■ Records to use ■
• • • • •

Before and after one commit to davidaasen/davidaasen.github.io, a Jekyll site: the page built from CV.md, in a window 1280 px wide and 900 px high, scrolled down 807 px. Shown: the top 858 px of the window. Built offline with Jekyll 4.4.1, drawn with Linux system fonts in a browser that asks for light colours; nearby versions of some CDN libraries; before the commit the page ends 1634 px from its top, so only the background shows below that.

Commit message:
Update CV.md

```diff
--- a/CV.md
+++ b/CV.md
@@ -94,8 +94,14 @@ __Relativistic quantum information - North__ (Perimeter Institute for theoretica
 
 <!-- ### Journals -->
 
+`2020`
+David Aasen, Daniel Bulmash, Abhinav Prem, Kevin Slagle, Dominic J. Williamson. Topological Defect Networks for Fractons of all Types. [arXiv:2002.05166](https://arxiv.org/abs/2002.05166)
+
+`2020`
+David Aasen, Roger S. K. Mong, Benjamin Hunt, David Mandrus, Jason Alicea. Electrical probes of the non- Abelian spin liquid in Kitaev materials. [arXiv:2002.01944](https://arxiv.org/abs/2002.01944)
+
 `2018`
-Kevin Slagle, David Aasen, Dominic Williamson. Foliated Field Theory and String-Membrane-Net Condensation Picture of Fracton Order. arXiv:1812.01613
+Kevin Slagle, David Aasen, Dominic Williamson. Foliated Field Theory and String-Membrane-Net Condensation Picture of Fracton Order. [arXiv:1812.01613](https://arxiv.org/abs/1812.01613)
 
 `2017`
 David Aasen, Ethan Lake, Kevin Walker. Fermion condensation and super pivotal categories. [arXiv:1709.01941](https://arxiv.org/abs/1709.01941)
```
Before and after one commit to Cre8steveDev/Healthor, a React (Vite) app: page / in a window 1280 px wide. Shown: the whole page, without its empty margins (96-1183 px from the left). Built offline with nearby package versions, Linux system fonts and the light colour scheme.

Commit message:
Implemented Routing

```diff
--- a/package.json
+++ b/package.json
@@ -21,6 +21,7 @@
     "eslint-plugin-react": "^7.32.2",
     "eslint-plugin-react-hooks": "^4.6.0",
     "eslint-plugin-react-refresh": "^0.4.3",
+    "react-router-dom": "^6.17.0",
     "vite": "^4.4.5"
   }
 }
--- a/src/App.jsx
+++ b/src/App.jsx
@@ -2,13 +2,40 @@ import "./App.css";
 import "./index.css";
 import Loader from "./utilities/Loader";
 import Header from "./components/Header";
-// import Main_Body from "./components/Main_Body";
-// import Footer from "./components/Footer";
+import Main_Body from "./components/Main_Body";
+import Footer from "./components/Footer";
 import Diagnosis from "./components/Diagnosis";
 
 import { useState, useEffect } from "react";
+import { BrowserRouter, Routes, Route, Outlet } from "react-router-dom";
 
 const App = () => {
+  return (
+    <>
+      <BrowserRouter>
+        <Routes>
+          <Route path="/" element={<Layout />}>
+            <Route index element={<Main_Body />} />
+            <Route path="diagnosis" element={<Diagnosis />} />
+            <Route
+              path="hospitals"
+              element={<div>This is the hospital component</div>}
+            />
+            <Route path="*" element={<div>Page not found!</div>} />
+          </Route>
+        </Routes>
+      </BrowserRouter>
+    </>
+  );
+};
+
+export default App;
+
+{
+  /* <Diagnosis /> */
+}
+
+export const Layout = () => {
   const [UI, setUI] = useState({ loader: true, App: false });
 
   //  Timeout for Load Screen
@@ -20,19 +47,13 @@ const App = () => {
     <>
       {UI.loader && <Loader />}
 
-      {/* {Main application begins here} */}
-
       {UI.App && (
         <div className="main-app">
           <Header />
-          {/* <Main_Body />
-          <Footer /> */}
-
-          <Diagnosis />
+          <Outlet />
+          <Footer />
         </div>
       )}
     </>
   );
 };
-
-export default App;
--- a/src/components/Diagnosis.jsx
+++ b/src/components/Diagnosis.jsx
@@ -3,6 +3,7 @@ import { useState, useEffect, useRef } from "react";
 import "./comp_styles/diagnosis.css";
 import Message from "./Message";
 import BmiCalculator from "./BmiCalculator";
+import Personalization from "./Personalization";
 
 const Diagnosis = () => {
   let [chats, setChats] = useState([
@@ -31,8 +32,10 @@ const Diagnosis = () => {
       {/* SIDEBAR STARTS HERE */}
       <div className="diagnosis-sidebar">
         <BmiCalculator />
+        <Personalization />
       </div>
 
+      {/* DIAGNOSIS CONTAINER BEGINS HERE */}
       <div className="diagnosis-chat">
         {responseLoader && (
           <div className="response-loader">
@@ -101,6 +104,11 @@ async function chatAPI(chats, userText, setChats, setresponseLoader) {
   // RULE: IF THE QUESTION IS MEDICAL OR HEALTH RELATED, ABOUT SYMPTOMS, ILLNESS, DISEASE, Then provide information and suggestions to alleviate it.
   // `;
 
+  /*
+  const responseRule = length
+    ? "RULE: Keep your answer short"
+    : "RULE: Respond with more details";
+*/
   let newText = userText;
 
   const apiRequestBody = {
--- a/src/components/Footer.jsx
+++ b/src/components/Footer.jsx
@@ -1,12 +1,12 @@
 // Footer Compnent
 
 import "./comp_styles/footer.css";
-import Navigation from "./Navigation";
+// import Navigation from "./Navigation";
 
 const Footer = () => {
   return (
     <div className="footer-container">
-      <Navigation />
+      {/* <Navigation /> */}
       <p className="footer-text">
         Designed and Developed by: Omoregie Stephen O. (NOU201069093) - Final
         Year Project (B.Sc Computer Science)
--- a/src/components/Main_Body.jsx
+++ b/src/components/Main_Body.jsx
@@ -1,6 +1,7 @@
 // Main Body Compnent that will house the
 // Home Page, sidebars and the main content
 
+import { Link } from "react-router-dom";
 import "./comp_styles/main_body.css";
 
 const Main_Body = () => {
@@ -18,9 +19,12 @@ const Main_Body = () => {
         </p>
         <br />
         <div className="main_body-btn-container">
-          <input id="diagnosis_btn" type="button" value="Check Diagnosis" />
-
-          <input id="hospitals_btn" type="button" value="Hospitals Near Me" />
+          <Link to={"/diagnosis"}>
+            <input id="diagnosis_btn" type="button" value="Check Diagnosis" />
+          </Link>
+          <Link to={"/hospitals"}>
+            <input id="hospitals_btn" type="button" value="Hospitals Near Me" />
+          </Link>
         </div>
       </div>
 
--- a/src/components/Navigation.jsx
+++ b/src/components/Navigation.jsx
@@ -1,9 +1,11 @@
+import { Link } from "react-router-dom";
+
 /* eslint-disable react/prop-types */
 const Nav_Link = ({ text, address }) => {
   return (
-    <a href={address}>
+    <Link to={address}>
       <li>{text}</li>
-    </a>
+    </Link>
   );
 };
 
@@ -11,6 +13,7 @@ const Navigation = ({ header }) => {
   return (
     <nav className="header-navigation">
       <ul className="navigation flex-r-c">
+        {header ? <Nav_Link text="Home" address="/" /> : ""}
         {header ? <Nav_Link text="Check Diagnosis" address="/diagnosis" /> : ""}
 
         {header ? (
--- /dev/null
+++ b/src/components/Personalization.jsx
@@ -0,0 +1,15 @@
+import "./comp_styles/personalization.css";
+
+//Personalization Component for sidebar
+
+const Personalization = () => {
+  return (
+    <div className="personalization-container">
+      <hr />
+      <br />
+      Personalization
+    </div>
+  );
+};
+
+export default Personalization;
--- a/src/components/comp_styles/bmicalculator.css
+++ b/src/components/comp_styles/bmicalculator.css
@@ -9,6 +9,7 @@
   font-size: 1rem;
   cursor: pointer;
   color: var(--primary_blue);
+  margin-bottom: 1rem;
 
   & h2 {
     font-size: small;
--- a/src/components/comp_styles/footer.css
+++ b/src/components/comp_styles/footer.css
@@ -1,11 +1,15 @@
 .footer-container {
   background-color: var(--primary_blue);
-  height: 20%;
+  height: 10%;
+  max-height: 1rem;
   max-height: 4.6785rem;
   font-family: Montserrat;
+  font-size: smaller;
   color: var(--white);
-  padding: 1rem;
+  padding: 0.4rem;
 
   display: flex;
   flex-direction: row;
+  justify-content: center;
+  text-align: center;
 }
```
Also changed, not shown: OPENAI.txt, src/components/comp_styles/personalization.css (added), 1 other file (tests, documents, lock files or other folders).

• • • • •

■ Problem ■
All lines in the listing above that contain "Outlet" should be shown.

■ Expected output ■
+import { BrowserRouter, Routes, Route, Outlet } from "react-router-dom";
+          <Outlet />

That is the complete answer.